CRANBURY, NJ—The dredging of Brainerd Lake began in October and construction continues on the multi-million dollar project.
Brainerd Lake is an important community asset and popular spot for fishing, kayaking and sightseeing. But while the construction is underway to improve its health, residents are dealing with inconveniences like loud noise, truck traffic, odor, and muddy conditions.
Dredging is a process of removing silt, sediment and other materials from bodies of water in order to maintain the lake’s physical features and ecological health.
Located near the center of downtown Cranbury, great views of the lake are easily accessible from South Main Street. The lake feeds into Brainerd Dam, located next to Memorial Park.
The lake’s health has been steadily declining over the last few years, as reflected in its rising temperatures.
According to Township Engineer Tom Decker, “The township has treated the lake with herbicide over the last three years. These treatments pose a threat to wildlife and have not provided a significant improvement to the lake’s health. Dredging will be the most safe and cost effective means to achieve restoration.”
For now, the lake is off limits. Lakeshore residents had to remove their docks and watercraft prior to September 12.
Residents are permitted to work on their properties during the dredging as long as no permit is required.
Neighboring Village Park remains open, but residents are urged to use caution and not enter restricted areas.

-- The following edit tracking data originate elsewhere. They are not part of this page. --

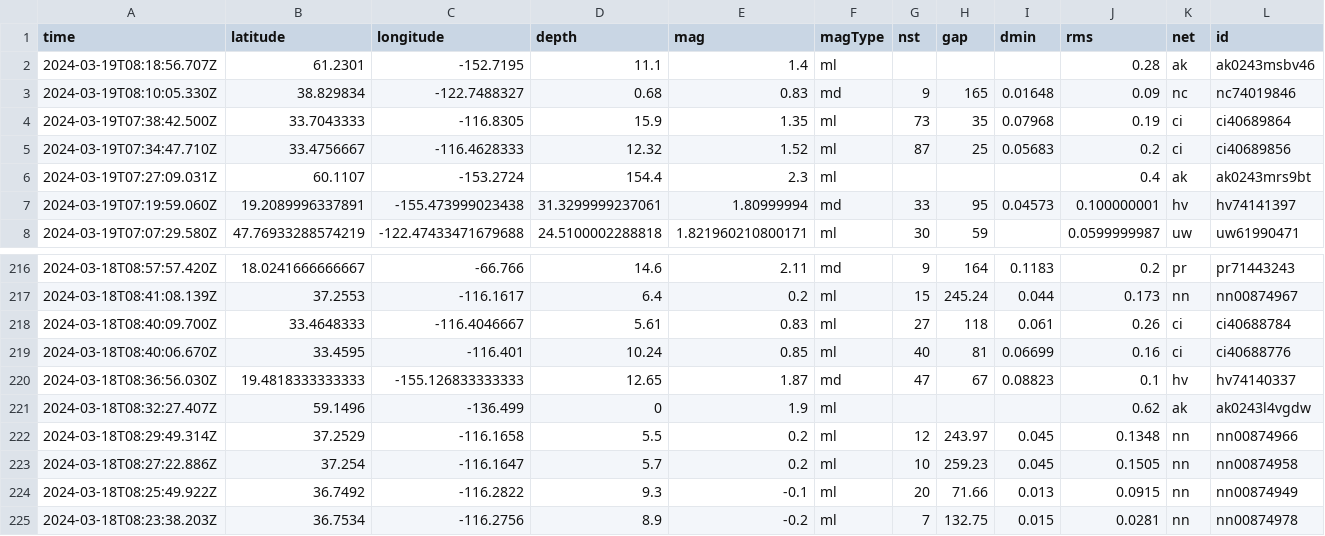
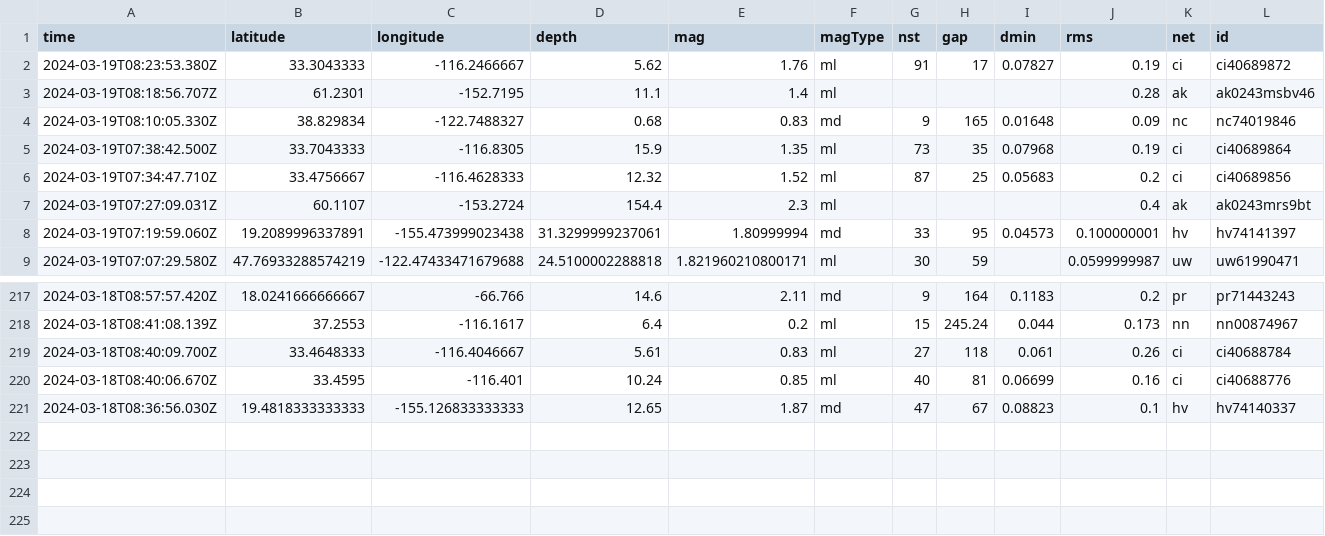
Before and after one commit to namakshenas/Github-Action-Data-Pipeline, a CSV file: usgs_current.csv, drawn as a sheet; only a part is shown, gaps mark what is left out; removed rows and columns are numbered as before the commit, all else as after; rows hold the shown columns only; the diff names each change by its address in the sheet, - before the commit and + after, or states it on an @@ line.

Commit message:
Latest data: Tue Mar 19 08:35:27 UTC 2024

```diff
--- a/usgs_current.csv
+++ b/usgs_current.csv
+row 2: 2024-03-19T08:23:53.380Z | 33.3043333 | -116.2466667 | 5.62 | 1.76 | ml | 91 | 17 | 0.07827 | 0.19 | ci | ci40689872
-row 221: 2024-03-18T08:32:27.407Z | 59.1496 | -136.499 | 0 | 1.9 | ml |  |  |  | 0.62 | ak | ak0243l4vgdw
-row 222: 2024-03-18T08:29:49.314Z | 37.2529 | -116.1658 | 5.5 | 0.2 | ml | 12 | 243.97 | 0.045 | 0.1348 | nn | nn00874966
-row 223: 2024-03-18T08:27:22.886Z | 37.254 | -116.1647 | 5.7 | 0.2 | ml | 10 | 259.23 | 0.045 | 0.1505 | nn | nn00874958
-row 224: 2024-03-18T08:25:49.922Z | 36.7492 | -116.2822 | 9.3 | -0.1 | ml | 20 | 71.66 | 0.013 | 0.0915 | nn | nn00874949
-row 225: 2024-03-18T08:23:38.203Z | 36.7534 | -116.2756 | 8.9 | -0.2 | ml | 7 | 132.75 | 0.015 | 0.0281 | nn | nn00874978
```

In November, Cranbury Police issued an alert reminding residents the lake is not accessible during construction.
“Access to Brainerd Lake is not permitted during the ongoing lake dredging project,” reads the alert. “The site is considered an active construction area at all times. No unauthorized person should enter the lake bed or construction area for any reason.”
It was determined at a February Township Committee meeting that a $4 million bond ordinance would be used to fund the work. This includes bonds in the amount of $2.2 million, $1.6 million from a capital improvement fund and $200,000 from capital surplus.
After receiving seven bids from various contracting companies, the project was awarded to SumCo Eco-Contracting, headquartered in Peabody, Massachusetts during Cranbury’s May 24 Township Committee meeting.
The heavy site civil construction firm specializes in ecological construction and has served on hundreds of Eco improvement projects across the United States.
SumCo estimates there are 60,000 tons of sediment at the bottom of Brainerd Lake, approximately 20% of the lake.
The lake has not been dredged since the 1970’s, causing sediment accumulation at a level that threatens water quality, aquatic vegetation, and recreational activity.
Pre-dredging activities included removal of fish living in the lake. According to a frequently asked questions document from Van Cleef Engineering,”native fish species (such as trout) were relocated downstream to Mill Pond in Plainsboro Township, and invasive fish species (such as carp and koi) were humanely destroyed.”
After lowering the level of water in the lake, workers are now removing approximately 39,000 cubic yards of silt and sediment with excavators and trucks.
Van Cleef Engineering warns that those in the area “may notice an unpleasant odor due to exposure of dead algae and other decaying matter.”
“The odor intensity will also increase as dredging activities disturb and remove the underlying sediment layers.
The New Jersey Department of Environmental Protection regulations requires that the “lake lowering” work can only take place between September 15 through November 1.
The engineering company’s timeline said that “water drawdown” began on October 8, and dredging was set to begin the week of October 18.
According to the timeline, construction is “expected to progress through late December 2021 or early January 2022.”